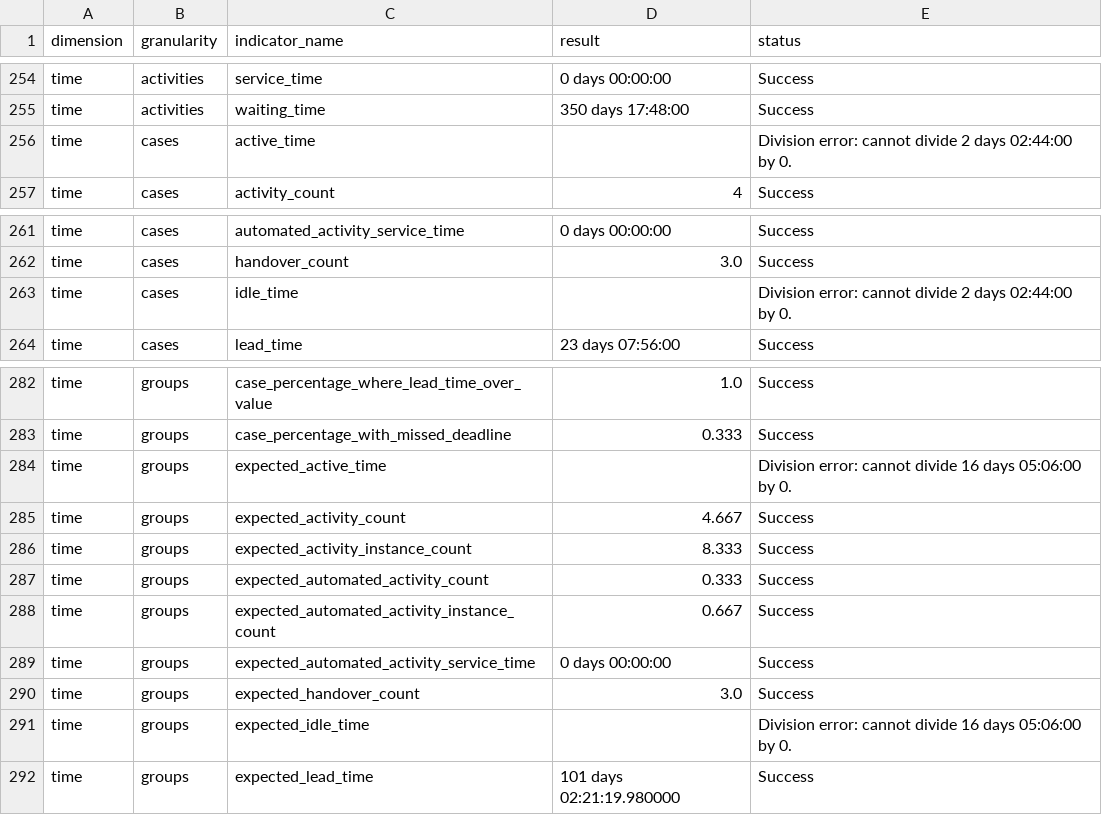
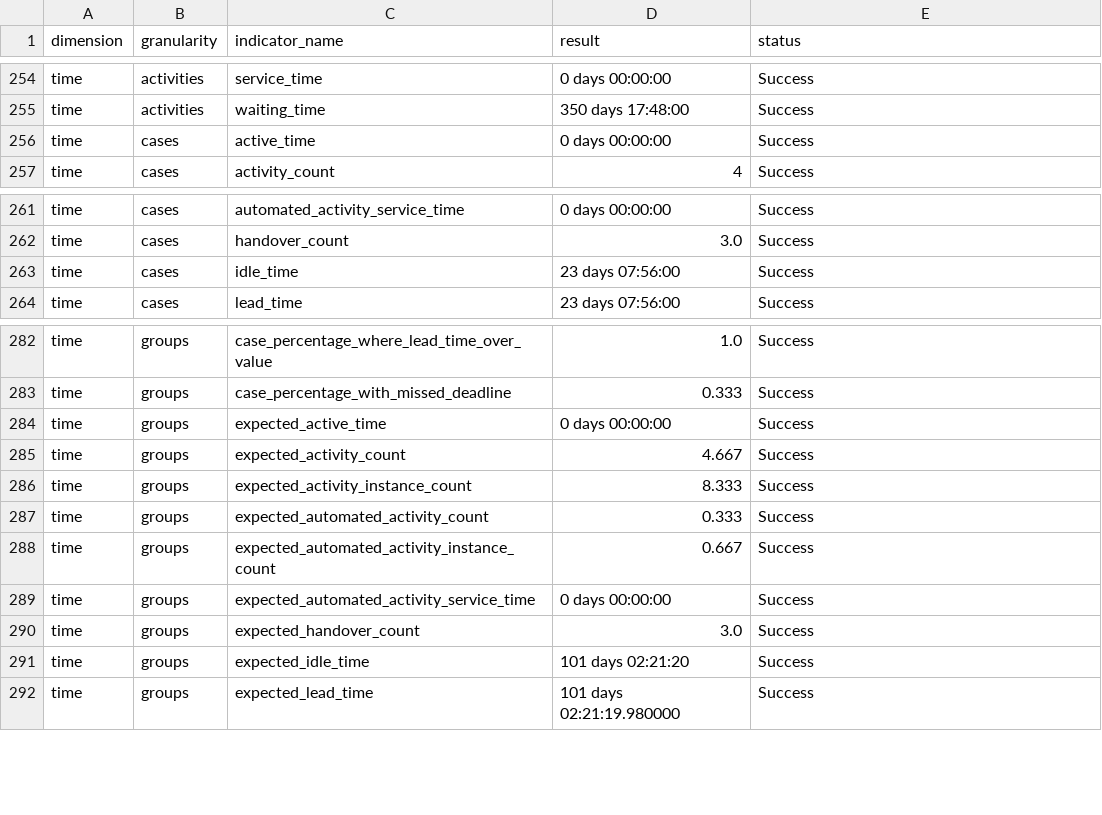
Before and after one commit to nicoabarca/process-performance-indicators, a CSV file: examples/out_it-incident_100/results_it-incident_100.csv, drawn as a sheet; only a part is shown, gaps mark what is left out.

```diff
--- a/examples/out_it-incident_100/results_it-incident_100.csv
+++ b/examples/out_it-incident_100/results_it-incident_100.csv
@@ -255,3 +255,3 @@ time,activities,service_time,0 days 00:00:00,Success
 time,activities,waiting_time,350 days 17:48:00,Success
-time,cases,active_time,,Division error: cannot divide 2 days 02:44:00 by 0.
+time,cases,active_time,0 days 00:00:00,Success
 time,cases,activity_count,4,Success
@@ -262,3 +262,3 @@ time,cases,automated_activity_service_time,0 days 00:00:00,Success
 time,cases,handover_count,3.0,Success
-time,cases,idle_time,,Division error: cannot divide 2 days 02:44:00 by 0.
+time,cases,idle_time,23 days 07:56:00,Success
 time,cases,lead_time,23 days 07:56:00,Success
@@ -283,3 +283,3 @@ time,groups,case_percentage_where_lead_time_over_value,1.0,Success
 time,groups,case_percentage_with_missed_deadline,0.333,Success
-time,groups,expected_active_time,,Division error: cannot divide 16 days 05:06:00 by 0.
+time,groups,expected_active_time,0 days 00:00:00,Success
 time,groups,expected_activity_count,4.667,Success
@@ -290,3 +290,3 @@ time,groups,expected_automated_activity_service_time,0 days 00:00:00,Success
 time,groups,expected_handover_count,3.0,Success
-time,groups,expected_idle_time,,Division error: cannot divide 16 days 05:06:00 by 0.
+time,groups,expected_idle_time,101 days 02:21:20,Success
 time,groups,expected_lead_time,101 days 02:21:19.980000,Success
```
Also changed, not shown: examples/out_bpi-challenge-2013-incidents_100/results_bpi-challenge-2013-incidents_100.csv, examples/out_bpi-challenge-2017_100/results_bpi-challenge-2017_100.csv, 14 other files.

» WHAT YOU WILL DO
Copy out every line from the data above that has "error" in it.

» EXERCISE RESULT
-time,cases,active_time,,Division error: cannot divide 2 days 02:44:00 by 0.
-time,cases,idle_time,,Division error: cannot divide 2 days 02:44:00 by 0.
-time,groups,expected_active_time,,Division error: cannot divide 16 days 05:06:00 by 0.
-time,groups,expected_idle_time,,Division error: cannot divide 16 days 05:06:00 by 0.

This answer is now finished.